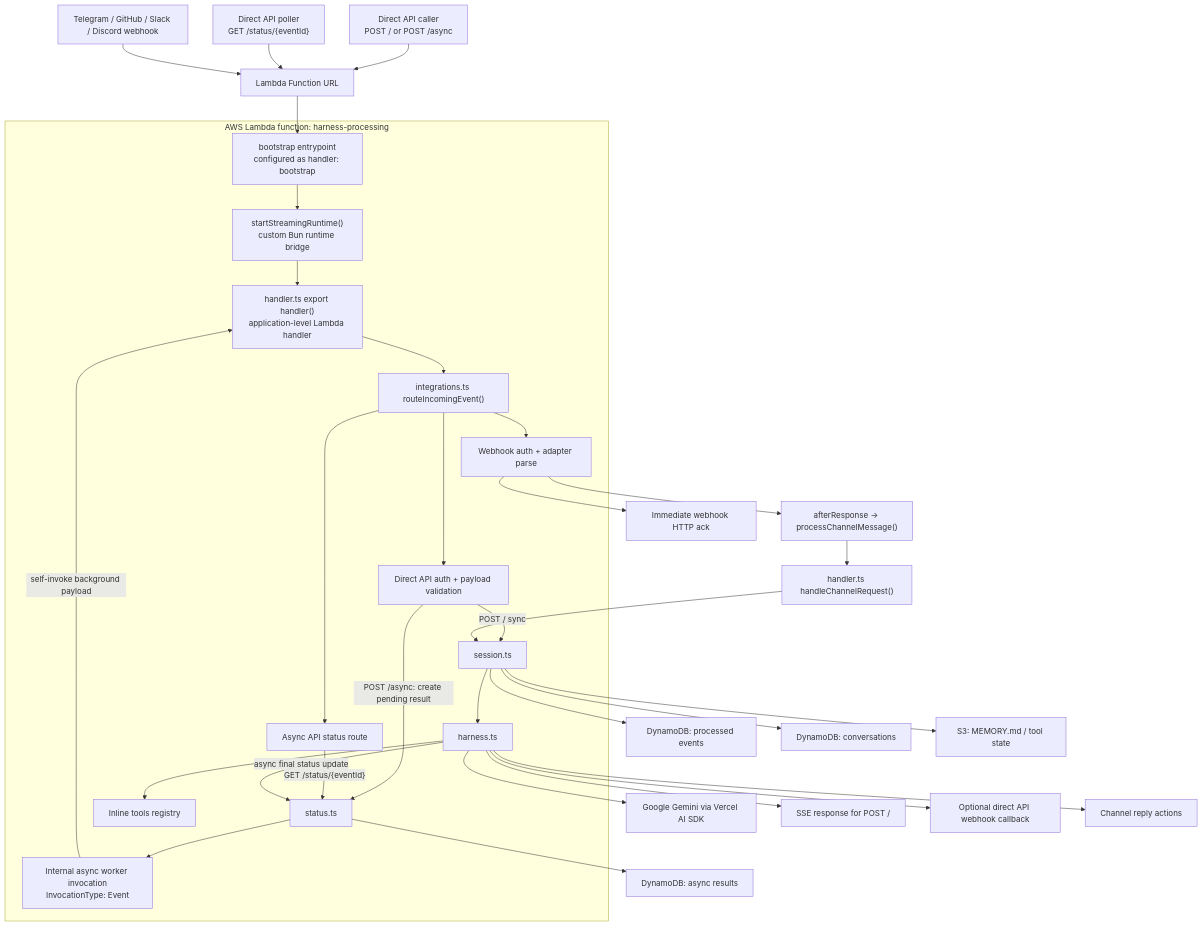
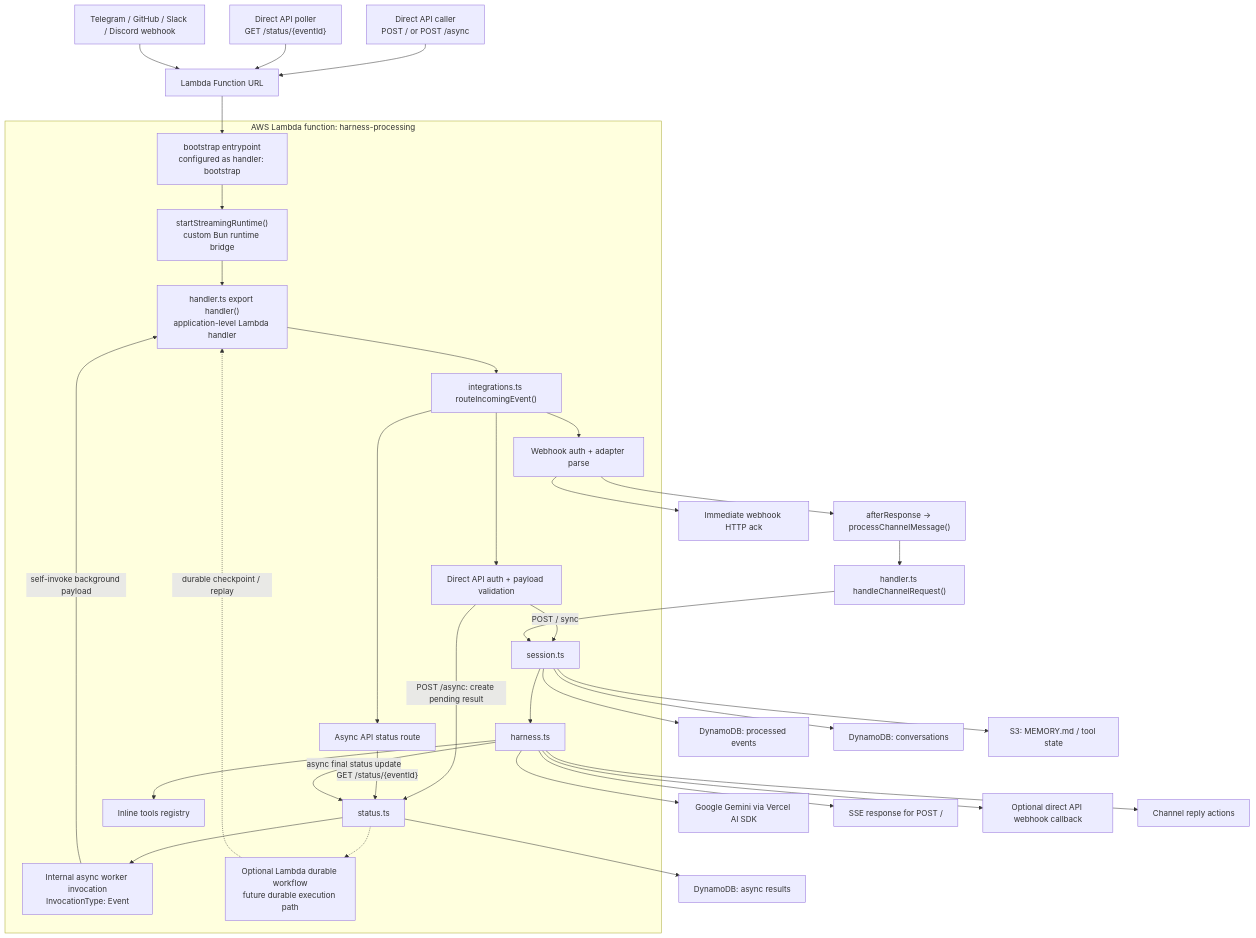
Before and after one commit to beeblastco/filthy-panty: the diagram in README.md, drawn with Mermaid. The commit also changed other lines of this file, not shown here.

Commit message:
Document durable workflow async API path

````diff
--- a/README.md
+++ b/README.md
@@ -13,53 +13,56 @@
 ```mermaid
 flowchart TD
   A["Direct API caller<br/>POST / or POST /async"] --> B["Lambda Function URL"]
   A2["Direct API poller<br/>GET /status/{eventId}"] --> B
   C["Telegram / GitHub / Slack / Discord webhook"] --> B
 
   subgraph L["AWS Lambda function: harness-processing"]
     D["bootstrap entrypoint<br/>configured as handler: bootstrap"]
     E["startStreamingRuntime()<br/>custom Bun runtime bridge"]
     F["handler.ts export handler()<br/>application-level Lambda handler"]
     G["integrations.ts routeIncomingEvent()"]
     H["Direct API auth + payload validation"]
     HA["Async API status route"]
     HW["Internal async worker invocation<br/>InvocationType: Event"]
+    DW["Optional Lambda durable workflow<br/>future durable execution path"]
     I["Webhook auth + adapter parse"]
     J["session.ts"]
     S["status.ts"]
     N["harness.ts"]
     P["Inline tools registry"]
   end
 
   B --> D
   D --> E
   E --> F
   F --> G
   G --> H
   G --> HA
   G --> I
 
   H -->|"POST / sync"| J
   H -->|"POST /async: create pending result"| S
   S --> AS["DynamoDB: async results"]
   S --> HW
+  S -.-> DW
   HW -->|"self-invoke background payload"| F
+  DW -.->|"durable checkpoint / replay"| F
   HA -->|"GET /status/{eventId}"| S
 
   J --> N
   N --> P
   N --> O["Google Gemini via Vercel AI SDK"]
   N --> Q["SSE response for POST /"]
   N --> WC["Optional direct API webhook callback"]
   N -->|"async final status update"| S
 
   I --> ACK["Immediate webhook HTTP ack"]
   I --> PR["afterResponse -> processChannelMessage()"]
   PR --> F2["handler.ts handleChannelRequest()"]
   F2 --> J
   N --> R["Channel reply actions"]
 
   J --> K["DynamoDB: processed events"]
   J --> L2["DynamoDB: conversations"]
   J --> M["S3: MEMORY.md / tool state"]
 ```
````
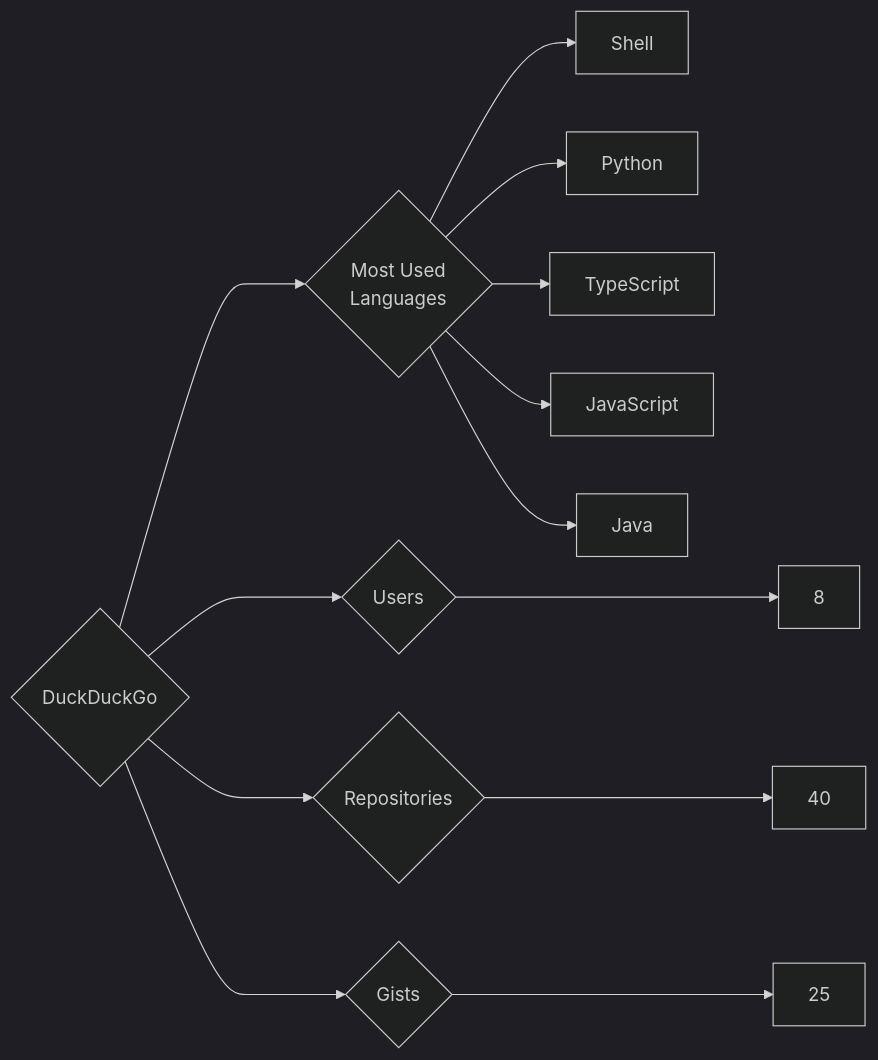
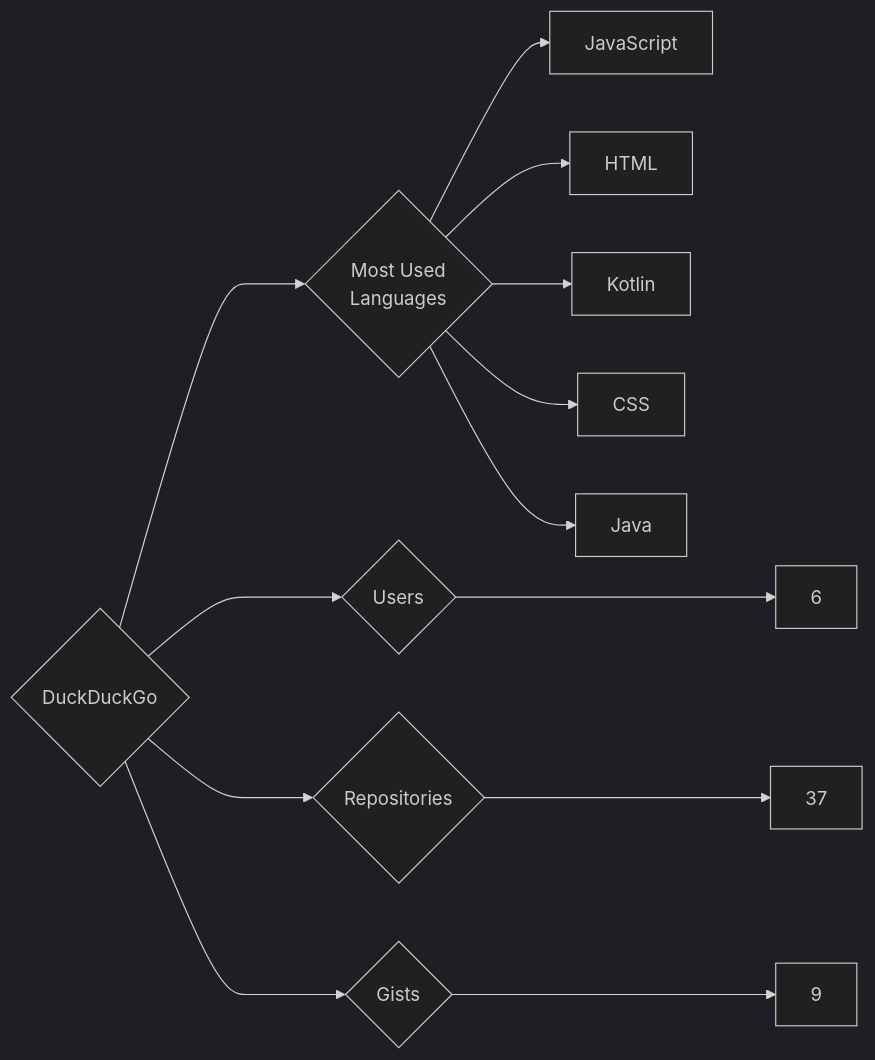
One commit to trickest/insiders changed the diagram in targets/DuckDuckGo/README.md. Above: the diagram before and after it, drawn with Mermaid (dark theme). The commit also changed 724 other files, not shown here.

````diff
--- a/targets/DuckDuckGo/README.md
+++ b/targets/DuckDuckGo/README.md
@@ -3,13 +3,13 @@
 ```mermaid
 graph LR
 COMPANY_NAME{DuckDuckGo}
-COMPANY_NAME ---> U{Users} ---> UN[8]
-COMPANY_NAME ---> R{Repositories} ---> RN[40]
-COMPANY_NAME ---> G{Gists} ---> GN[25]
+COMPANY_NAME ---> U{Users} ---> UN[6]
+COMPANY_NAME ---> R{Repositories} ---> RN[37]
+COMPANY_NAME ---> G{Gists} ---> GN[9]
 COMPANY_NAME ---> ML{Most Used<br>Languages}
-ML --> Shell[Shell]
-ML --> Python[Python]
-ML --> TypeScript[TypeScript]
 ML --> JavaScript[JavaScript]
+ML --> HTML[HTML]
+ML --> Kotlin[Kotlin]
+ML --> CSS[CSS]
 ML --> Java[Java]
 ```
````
☆ ☆ ☆
### [Brief]
Return every entry above word for word, leaving pictures out.

### [Response box]
Before and after one commit to beeblastco/filthy-panty: the diagram in README.md, drawn with Mermaid. The commit also changed other lines of this file, not shown here.

Commit message:
Document durable workflow async API path

````diff
--- a/README.md
+++ b/README.md
@@ -13,53 +13,56 @@
 ```mermaid
 flowchart TD
   A["Direct API caller<br/>POST / or POST /async"] --> B["Lambda Function URL"]
   A2["Direct API poller<br/>GET /status/{eventId}"] --> B
   C["Telegram / GitHub / Slack / Discord webhook"] --> B
 
   subgraph L["AWS Lambda function: harness-processing"]
     D["bootstrap entrypoint<br/>configured as handler: bootstrap"]
     E["startStreamingRuntime()<br/>custom Bun runtime bridge"]
     F["handler.ts export handler()<br/>application-level Lambda handler"]
     G["integrations.ts routeIncomingEvent()"]
     H["Direct API auth + payload validation"]
     HA["Async API status route"]
     HW["Internal async worker invocation<br/>InvocationType: Event"]
+    DW["Optional Lambda durable workflow<br/>future durable execution path"]
     I["Webhook auth + adapter parse"]
     J["session.ts"]
     S["status.ts"]
     N["harness.ts"]
     P["Inline tools registry"]
   end
 
   B --> D
   D --> E
   E --> F
   F --> G
   G --> H
   G --> HA
   G --> I
 
   H -->|"POST / sync"| J
   H -->|"POST /async: create pending result"| S
   S --> AS["DynamoDB: async results"]
   S --> HW
+  S -.-> DW
   HW -->|"self-invoke background payload"| F
+  DW -.->|"durable checkpoint / replay"| F
   HA -->|"GET /status/{eventId}"| S
 
   J --> N
   N --> P
   N --> O["Google Gemini via Vercel AI SDK"]
   N --> Q["SSE response for POST /"]
   N --> WC["Optional direct API webhook callback"]
   N -->|"async final status update"| S
 
   I --> ACK["Immediate webhook HTTP ack"]
   I --> PR["afterResponse -> processChannelMessage()"]
   PR --> F2["handler.ts handleChannelRequest()"]
   F2 --> J
   N --> R["Channel reply actions"]
 
   J --> K["DynamoDB: processed events"]
   J --> L2["DynamoDB: conversations"]
   J --> M["S3: MEMORY.md / tool state"]
 ```
````
One commit to trickest/insiders changed the diagram in targets/DuckDuckGo/README.md. Above: the diagram before and after it, drawn with Mermaid (dark theme). The commit also changed 724 other files, not shown here.

````diff
--- a/targets/DuckDuckGo/README.md
+++ b/targets/DuckDuckGo/README.md
@@ -3,13 +3,13 @@
 ```mermaid
 graph LR
 COMPANY_NAME{DuckDuckGo}
-COMPANY_NAME ---> U{Users} ---> UN[8]
-COMPANY_NAME ---> R{Repositories} ---> RN[40]
-COMPANY_NAME ---> G{Gists} ---> GN[25]
+COMPANY_NAME ---> U{Users} ---> UN[6]
+COMPANY_NAME ---> R{Repositories} ---> RN[37]
+COMPANY_NAME ---> G{Gists} ---> GN[9]
 COMPANY_NAME ---> ML{Most Used<br>Languages}
-ML --> Shell[Shell]
-ML --> Python[Python]
-ML --> TypeScript[TypeScript]
 ML --> JavaScript[JavaScript]
+ML --> HTML[HTML]
+ML --> Kotlin[Kotlin]
+ML --> CSS[CSS]
 ML --> Java[Java]
 ```
````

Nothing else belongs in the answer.